Back then, golf was still considered a finesse and a strategy game. But now most of the game’s most analytical thinkers believe hitting the ball as far as possible is the best way to play. This is why Harrington said he’s continued to chase more distance well into his 50s.

“All the long hitters, they play to their strengths,” he said. “They hit driver and they take their chances. And that’s why, up to that point, it wasn’t important to be a long hitter, because at the end of the day, none of them were any good in terms of their play. Once Rory came along, all of a sudden you had to be in that number because the likelihood is one of the winners is going to come from that group [of long hitters].

“Back in the day, you were trying to beat one long hitter. Now you’re trying to beat 50.”

Jack Hirsh Editor
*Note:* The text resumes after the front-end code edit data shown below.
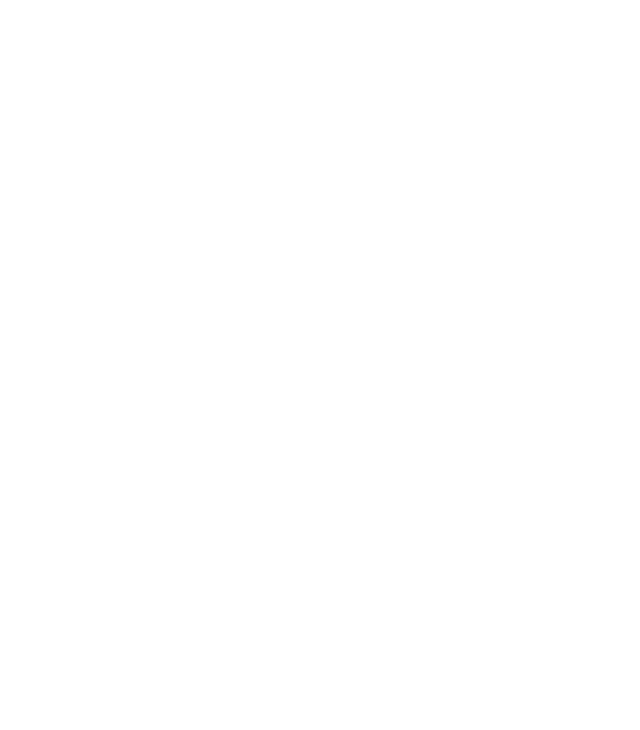
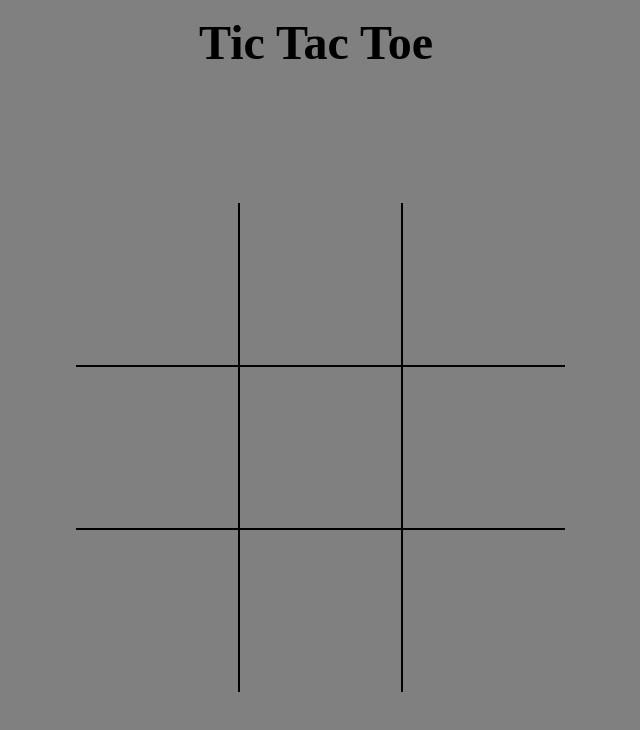
Before and after one commit to Zero2371/TicTacToe, a plain HTML site: page index.html in a window 1280 px wide. Shown: the whole page, without its empty margins (324-964 px from the left). Drawn offline with Linux system fonts and the light colour scheme.

Commit message:
html layout is set

```diff
--- a/index.html
+++ b/index.html
@@ -8,7 +8,17 @@
     <title>Tic Tac Toe</title>
 </head>
 <body>
-
-
+    <h1 class="title">Tic Tac Toe</h1>
+        <div class="container">
+            <div class="gridBox gridBox0"></div>
+            <div class="gridBox gridBox1"></div>
+            <div class="gridBox gridBox2"></div>
+            <div class="gridBox gridBox3"></div>
+            <div class="gridBox gridBox4"></div>
+            <div class="gridBox gridBox5"></div>
+            <div class="gridBox gridBox6"></div>
+            <div class="gridBox gridBox7"></div>
+            <div class="gridBox gridBox8"></div>
+        </div>
 </body>
 </html>
--- a/script.js
+++ b/script.js
@@ -0,0 +1,4 @@
+let gameBoardModule = (function() {
+    let gameBoard = [];
+    return {};
+})();
--- a/style.css
+++ b/style.css
@@ -0,0 +1,38 @@
+*{
+    margin: 0;
+    padding: 0;
+}
+body{
+    background-color: grey;
+    display: grid;
+    justify-content: center;
+    text-align: center;
+    height: 100vh;
+}
+.container{
+    border: none;
+    width: 60vh;
+    height: 60vh;
+    display: grid;
+    grid-template-columns: repeat(3, 163px);
+    grid-template-rows: repeat(3, 163px);
+}
+.gridBox{
+    border :1px solid black;
+}
+.gridBox:nth-child(1), .gridBox:nth-child(2), .gridBox:nth-child(3){
+    border-top: none;
+}
+.gridBox:nth-child(1), .gridBox:nth-child(4), .gridBox:nth-child(7){
+    border-left: none;
+}
+.gridBox:nth-child(3), .gridBox:nth-child(6), .gridBox:nth-child(9){
+    border-right: none;
+}
+.gridBox:nth-child(7), .gridBox:nth-child(8), .gridBox:nth-child(9){
+    border-bottom: none;
+}
+.title{
+    margin: 15px 0;
+    font-size: 3rem;
+}
```
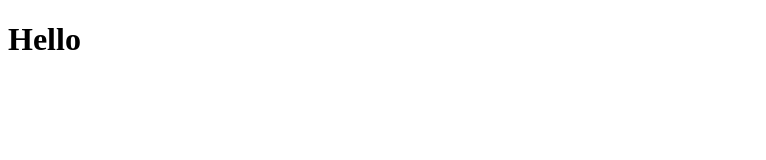
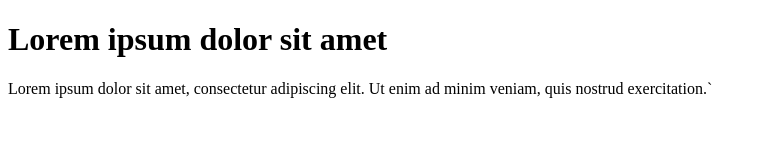
Before and after one commit to mirs-me/Tutorial, a plain HTML site: page index.html in a window 1280 px wide. Shown: the whole page, without its empty margins (0-766 px from the left). Drawn offline with Linux system fonts and the light colour scheme.

Commit message:
Header and paragraff addded

```diff
--- a/index.html
+++ b/index.html
@@ -7,6 +7,10 @@
     <title>Document</title>
   </head>
   <body>
-    <h1>Hello</h1>
+    <h1>Lorem ipsum dolor sit amet</h1>
+    <p>
+      Lorem ipsum dolor sit amet, consectetur adipiscing elit. Ut enim ad minim
+      veniam, quis nostrud exercitation.`
+    </p>
   </body>
 </html>
--- /dev/null
+++ b/styles.css
@@ -0,0 +1,3 @@
+body {
+  background-color: #fff;
+}
```
Also changed, not shown: prettierrc.json (added, +12 -0 lines).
Jack Hirsh is an assistant editor at GOLF. A Pennsylvania native, Jack is a 2020 graduate of Penn State University, earning degrees in broadcast journalism and political science. He was captain of his high school golf team and recently returned to the program to serve as head coach. Jack also still *tries* to remain competitive in local amateurs. Before joining GOLF, Jack spent two years working at a TV station in Bend, Oregon, primarily as a Multimedia Journalist/reporter, but also producing, anchoring and even presenting the weather. He can be reached at